_TASK PROMPT_: From the first line to the last, retype the listing without any alteration.
##### PROVIDED ENTRIES
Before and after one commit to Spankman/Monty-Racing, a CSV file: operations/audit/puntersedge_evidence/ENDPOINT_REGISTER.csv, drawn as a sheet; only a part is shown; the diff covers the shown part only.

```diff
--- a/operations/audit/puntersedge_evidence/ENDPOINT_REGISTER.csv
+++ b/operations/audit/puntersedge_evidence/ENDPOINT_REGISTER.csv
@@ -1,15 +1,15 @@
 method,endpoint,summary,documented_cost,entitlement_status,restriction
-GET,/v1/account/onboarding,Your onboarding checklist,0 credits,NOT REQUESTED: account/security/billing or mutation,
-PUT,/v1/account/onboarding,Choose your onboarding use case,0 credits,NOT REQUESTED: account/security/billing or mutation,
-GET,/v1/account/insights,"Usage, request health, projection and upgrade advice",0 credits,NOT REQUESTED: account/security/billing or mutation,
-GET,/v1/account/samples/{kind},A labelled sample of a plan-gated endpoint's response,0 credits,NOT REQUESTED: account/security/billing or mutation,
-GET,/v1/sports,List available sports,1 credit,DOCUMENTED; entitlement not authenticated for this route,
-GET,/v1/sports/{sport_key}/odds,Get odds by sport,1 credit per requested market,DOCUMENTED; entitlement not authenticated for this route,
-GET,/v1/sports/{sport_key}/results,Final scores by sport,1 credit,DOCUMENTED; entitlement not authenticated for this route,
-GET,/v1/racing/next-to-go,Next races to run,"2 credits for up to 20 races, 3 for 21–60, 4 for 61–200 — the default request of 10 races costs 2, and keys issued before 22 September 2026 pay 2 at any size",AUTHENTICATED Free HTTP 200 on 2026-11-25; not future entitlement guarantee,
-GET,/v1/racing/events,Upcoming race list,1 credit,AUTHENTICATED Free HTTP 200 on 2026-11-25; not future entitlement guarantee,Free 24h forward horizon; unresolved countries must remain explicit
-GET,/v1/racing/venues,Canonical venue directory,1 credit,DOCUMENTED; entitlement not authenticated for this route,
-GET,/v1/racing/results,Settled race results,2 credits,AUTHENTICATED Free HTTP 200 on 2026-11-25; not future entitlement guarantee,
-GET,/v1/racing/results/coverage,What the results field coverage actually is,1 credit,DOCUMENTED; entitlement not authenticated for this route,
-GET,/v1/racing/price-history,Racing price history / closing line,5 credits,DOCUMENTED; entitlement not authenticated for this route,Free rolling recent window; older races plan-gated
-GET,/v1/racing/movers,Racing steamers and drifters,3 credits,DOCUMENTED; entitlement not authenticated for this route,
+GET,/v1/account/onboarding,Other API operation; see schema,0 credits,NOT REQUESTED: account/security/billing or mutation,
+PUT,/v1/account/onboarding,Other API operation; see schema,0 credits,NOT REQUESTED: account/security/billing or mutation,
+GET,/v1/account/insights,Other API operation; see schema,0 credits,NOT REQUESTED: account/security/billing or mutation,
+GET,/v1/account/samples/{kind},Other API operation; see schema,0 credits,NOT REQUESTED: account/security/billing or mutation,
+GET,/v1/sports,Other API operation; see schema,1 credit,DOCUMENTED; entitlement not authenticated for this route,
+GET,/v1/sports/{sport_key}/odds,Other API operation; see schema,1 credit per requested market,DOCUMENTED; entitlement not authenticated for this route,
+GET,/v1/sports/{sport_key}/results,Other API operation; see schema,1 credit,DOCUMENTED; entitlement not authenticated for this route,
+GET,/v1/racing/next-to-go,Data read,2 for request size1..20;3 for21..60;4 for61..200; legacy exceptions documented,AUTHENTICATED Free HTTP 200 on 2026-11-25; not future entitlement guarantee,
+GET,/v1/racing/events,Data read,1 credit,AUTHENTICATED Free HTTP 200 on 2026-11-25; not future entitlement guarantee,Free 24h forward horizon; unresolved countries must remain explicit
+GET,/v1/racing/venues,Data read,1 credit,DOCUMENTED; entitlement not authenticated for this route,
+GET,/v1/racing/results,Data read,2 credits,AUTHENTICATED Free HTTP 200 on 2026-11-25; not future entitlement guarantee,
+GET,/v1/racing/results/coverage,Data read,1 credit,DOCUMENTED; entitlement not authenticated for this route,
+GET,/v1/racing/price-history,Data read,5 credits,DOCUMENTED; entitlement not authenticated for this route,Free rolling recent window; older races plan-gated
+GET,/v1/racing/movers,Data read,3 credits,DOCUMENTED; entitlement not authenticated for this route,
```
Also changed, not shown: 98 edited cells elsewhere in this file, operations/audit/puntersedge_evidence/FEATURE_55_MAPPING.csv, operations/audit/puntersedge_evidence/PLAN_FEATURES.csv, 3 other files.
##########
_THE COMPLETED TASK_:
Before and after one commit to Spankman/Monty-Racing, a CSV file: operations/audit/puntersedge_evidence/ENDPOINT_REGISTER.csv, drawn as a sheet; only a part is shown; the diff covers the shown part only.

```diff
--- a/operations/audit/puntersedge_evidence/ENDPOINT_REGISTER.csv
+++ b/operations/audit/puntersedge_evidence/ENDPOINT_REGISTER.csv
@@ -1,15 +1,15 @@
 method,endpoint,summary,documented_cost,entitlement_status,restriction
-GET,/v1/account/onboarding,Your onboarding checklist,0 credits,NOT REQUESTED: account/security/billing or mutation,
-PUT,/v1/account/onboarding,Choose your onboarding use case,0 credits,NOT REQUESTED: account/security/billing or mutation,
-GET,/v1/account/insights,"Usage, request health, projection and upgrade advice",0 credits,NOT REQUESTED: account/security/billing or mutation,
-GET,/v1/account/samples/{kind},A labelled sample of a plan-gated endpoint's response,0 credits,NOT REQUESTED: account/security/billing or mutation,
-GET,/v1/sports,List available sports,1 credit,DOCUMENTED; entitlement not authenticated for this route,
-GET,/v1/sports/{sport_key}/odds,Get odds by sport,1 credit per requested market,DOCUMENTED; entitlement not authenticated for this route,
-GET,/v1/sports/{sport_key}/results,Final scores by sport,1 credit,DOCUMENTED; entitlement not authenticated for this route,
-GET,/v1/racing/next-to-go,Next races to run,"2 credits for up to 20 races, 3 for 21–60, 4 for 61–200 — the default request of 10 races costs 2, and keys issued before 22 September 2026 pay 2 at any size",AUTHENTICATED Free HTTP 200 on 2026-11-25; not future entitlement guarantee,
-GET,/v1/racing/events,Upcoming race list,1 credit,AUTHENTICATED Free HTTP 200 on 2026-11-25; not future entitlement guarantee,Free 24h forward horizon; unresolved countries must remain explicit
-GET,/v1/racing/venues,Canonical venue directory,1 credit,DOCUMENTED; entitlement not authenticated for this route,
-GET,/v1/racing/results,Settled race results,2 credits,AUTHENTICATED Free HTTP 200 on 2026-11-25; not future entitlement guarantee,
-GET,/v1/racing/results/coverage,What the results field coverage actually is,1 credit,DOCUMENTED; entitlement not authenticated for this route,
-GET,/v1/racing/price-history,Racing price history / closing line,5 credits,DOCUMENTED; entitlement not authenticated for this route,Free rolling recent window; older races plan-gated
-GET,/v1/racing/movers,Racing steamers and drifters,3 credits,DOCUMENTED; entitlement not authenticated for this route,
+GET,/v1/account/onboarding,Other API operation; see schema,0 credits,NOT REQUESTED: account/security/billing or mutation,
+PUT,/v1/account/onboarding,Other API operation; see schema,0 credits,NOT REQUESTED: account/security/billing or mutation,
+GET,/v1/account/insights,Other API operation; see schema,0 credits,NOT REQUESTED: account/security/billing or mutation,
+GET,/v1/account/samples/{kind},Other API operation; see schema,0 credits,NOT REQUESTED: account/security/billing or mutation,
+GET,/v1/sports,Other API operation; see schema,1 credit,DOCUMENTED; entitlement not authenticated for this route,
+GET,/v1/sports/{sport_key}/odds,Other API operation; see schema,1 credit per requested market,DOCUMENTED; entitlement not authenticated for this route,
+GET,/v1/sports/{sport_key}/results,Other API operation; see schema,1 credit,DOCUMENTED; entitlement not authenticated for this route,
+GET,/v1/racing/next-to-go,Data read,2 for request size1..20;3 for21..60;4 for61..200; legacy exceptions documented,AUTHENTICATED Free HTTP 200 on 2026-11-25; not future entitlement guarantee,
+GET,/v1/racing/events,Data read,1 credit,AUTHENTICATED Free HTTP 200 on 2026-11-25; not future entitlement guarantee,Free 24h forward horizon; unresolved countries must remain explicit
+GET,/v1/racing/venues,Data read,1 credit,DOCUMENTED; entitlement not authenticated for this route,
+GET,/v1/racing/results,Data read,2 credits,AUTHENTICATED Free HTTP 200 on 2026-11-25; not future entitlement guarantee,
+GET,/v1/racing/results/coverage,Data read,1 credit,DOCUMENTED; entitlement not authenticated for this route,
+GET,/v1/racing/price-history,Data read,5 credits,DOCUMENTED; entitlement not authenticated for this route,Free rolling recent window; older races plan-gated
+GET,/v1/racing/movers,Data read,3 credits,DOCUMENTED; entitlement not authenticated for this route,
```
Also changed, not shown: 98 edited cells elsewhere in this file, operations/audit/puntersedge_evidence/FEATURE_55_MAPPING.csv, operations/audit/puntersedge_evidence/PLAN_FEATURES.csv, 3 other files.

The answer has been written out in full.